It’s not a movie you decide to watch while browsing IMdB or Rotten Tomatoes, but something you learn about through friends or when you’re trying to decipher an obscure reference made in one of your favorite television shows. It’s not a link you click on to appreciate the well-crafted plot or ingenious set design, but a production you see played out before you by dedicated fans, lip-syncing in their corsets and fishnets while the audience talks over the actors. You bring your friends, you dress up, you throw rice. You all scream obscenities in unison. Sometimes you tie balloons to your pelvis and pop them against other (consenting) moviegoers. Needless to say, “The Rocky Horror Picture Show” is not a film so much as it is an experience.

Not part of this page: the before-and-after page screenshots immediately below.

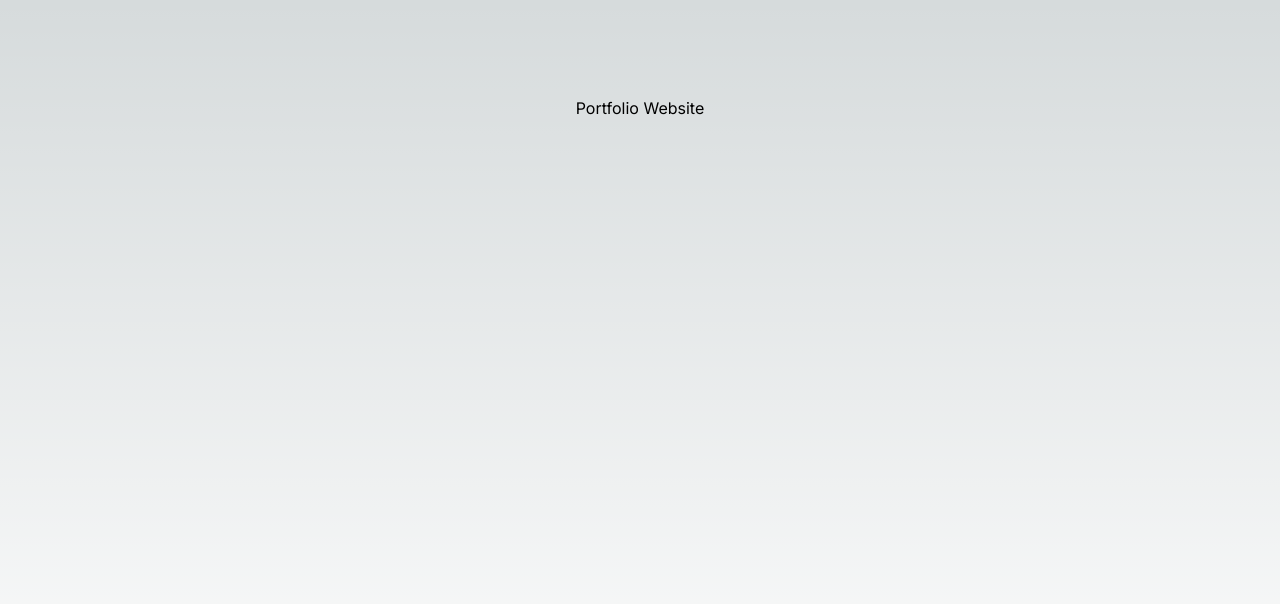
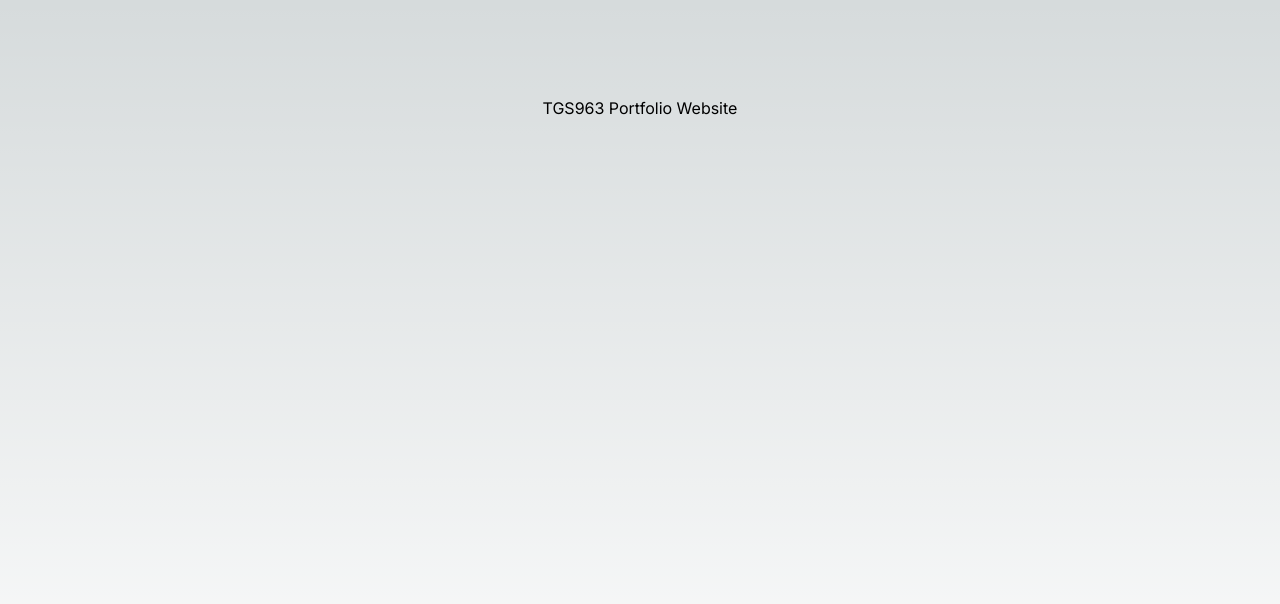
Before and after one commit to TGS963/tgs963.github.io, a Next.js app: page / in a window 1280 px wide. Shown: the top 604 px of the page. Built offline with nearby package versions, Linux system fonts and the light colour scheme.

Commit message:
Update landing page banner text

```diff
--- a/pages/index.tsx
+++ b/pages/index.tsx
@@ -7,7 +7,7 @@ export default function Home() {
     <main
       className={`flex min-h-screen flex-col items-center justify-between p-24 ${inter.className}`}
     >
-      Portfolio Website
+      TGS963 Portfolio Website
     </main>
   );
 }
```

The name is synonymous with “cult film,” but among the people I’ve talked to since arriving at the College of William and Mary, there’s a surprising number of people who haven’t yet seen it.
I first encountered this movie back when I still watched “Glee.” The show aired an episode in 2010 where the main characters put on “Rocky Horror” as their school musical, which, of course, sparked controversy. It’s not unheard of for a high school to perform “The Rocky Horror Picture Show,” but considering the racy costumes, explicit audience callbacks and the sheer amount of sexual content that can’t be cut out or danced around (it’s part of the plot, dammit!), I’d definitely peg it as more of a college production.
And just what is the plot of “Rocky Horror”? After my first viewing of this movie, I would have found it a bit hard to explain. But since I’ve watched it three times this past week (mainly as character research for the William and Mary Rocky Horror Picture Show Shadowcast), I’ve definitely got more of a grasp on the story than I once did. Here’s my take:
Brad Majors and Janet Weiss are hoping to announce their engagement to a professor from their college days, the one who taught the science course where they first met. But when their car breaks down during a thunderstorm, the two find themselves unable to continue their journey. They take refuge in a castle belonging to Dr. Frank N. Furter, an eccentric scientist who happens to be in the middle of celebrating his newest creation: the ideal human man. This only gets us about 10 or 15 minutes into the movie’s runtime, but it covers the basic premise. I’ll do my best not to veer into spoiler-y territory in this review, even though this movie’s been around since 1975. But let’s just say that they don’t call this movie a “Science Fiction Double Feature” for nothing…
“I’m not going to lie. “Rocky Horror” is one of the weirdest movies I’ve ever seen.”
The name is synonymous with “cult film,” but among the people I’ve talked to since arriving at the College of William and Mary, there’s a surprising number of people who haven’t yet seen it. Before coming to school (before this week, actually), I’d only seen the movie once, but the culture surrounding it is something that has always fascinated me. This week, after joining the College’s own Rocky Horror Shadowcast, I got an inside look at just that.
I’m not going to lie. “Rocky Horror” is one of the weirdest movies I’ve ever seen. But the music is excellent, with a setlist that swings from catchy dance tunes to emotional solos, and many of them are constantly stuck in my head. And the plot (which begins to fall apart about halfway through the movie) is much improved by the well-timed audience “callbacks,” which can include shouting questions for the characters to answer, singing along with the songs, or even replacing entire lines of dialogue with jokes. And there are a lot of jokes (more than you think). Usually, subtitles are necessary to understand what the actual characters are saying above the shouts of the moviegoers. Often obscene and hilarious, these callbacks are an integral part of the “Rocky Horror” experience, and they’re slightly different wherever you go. Back in the ‘80s when my parents went to see the show, they’d all throw bread at the screen after the characters made a toast. Here, we have a few callbacks that are specific to the College (“Thanks, Sodexo!”). The experience is further enhanced by a shadowcast, a group of actors (or fans, or both) who act out the story onstage as the movie plays behind them.
And what a story it is. “Rocky Horror,” at its heart, is about a conventional couple undergoing a rather unconventional sexual awakening (at the expense of more than a few lives) via Frank. Despite all the murder, it has a very sex-positive message, along with wildly gender non-conforming costume design that really shows off the broad horizon of gender expression. As a queer person concerned with representation in the media, I love that this movie’s LGBTQ+ characters aren’t subjected to any of the clichéd narratives we often see in film and TV. “Rocky Horror” just allows them to be (monsters, aliens, cross-dressers, mad pansexual scientists). The movie has not only LGBTQ+ themes, but also science, murder, cannibalism, tunes you’ll never get out of your head, gay sex, straight sex, killer aliens, sick dance moves – and even famous classic rocker Meat Loaf.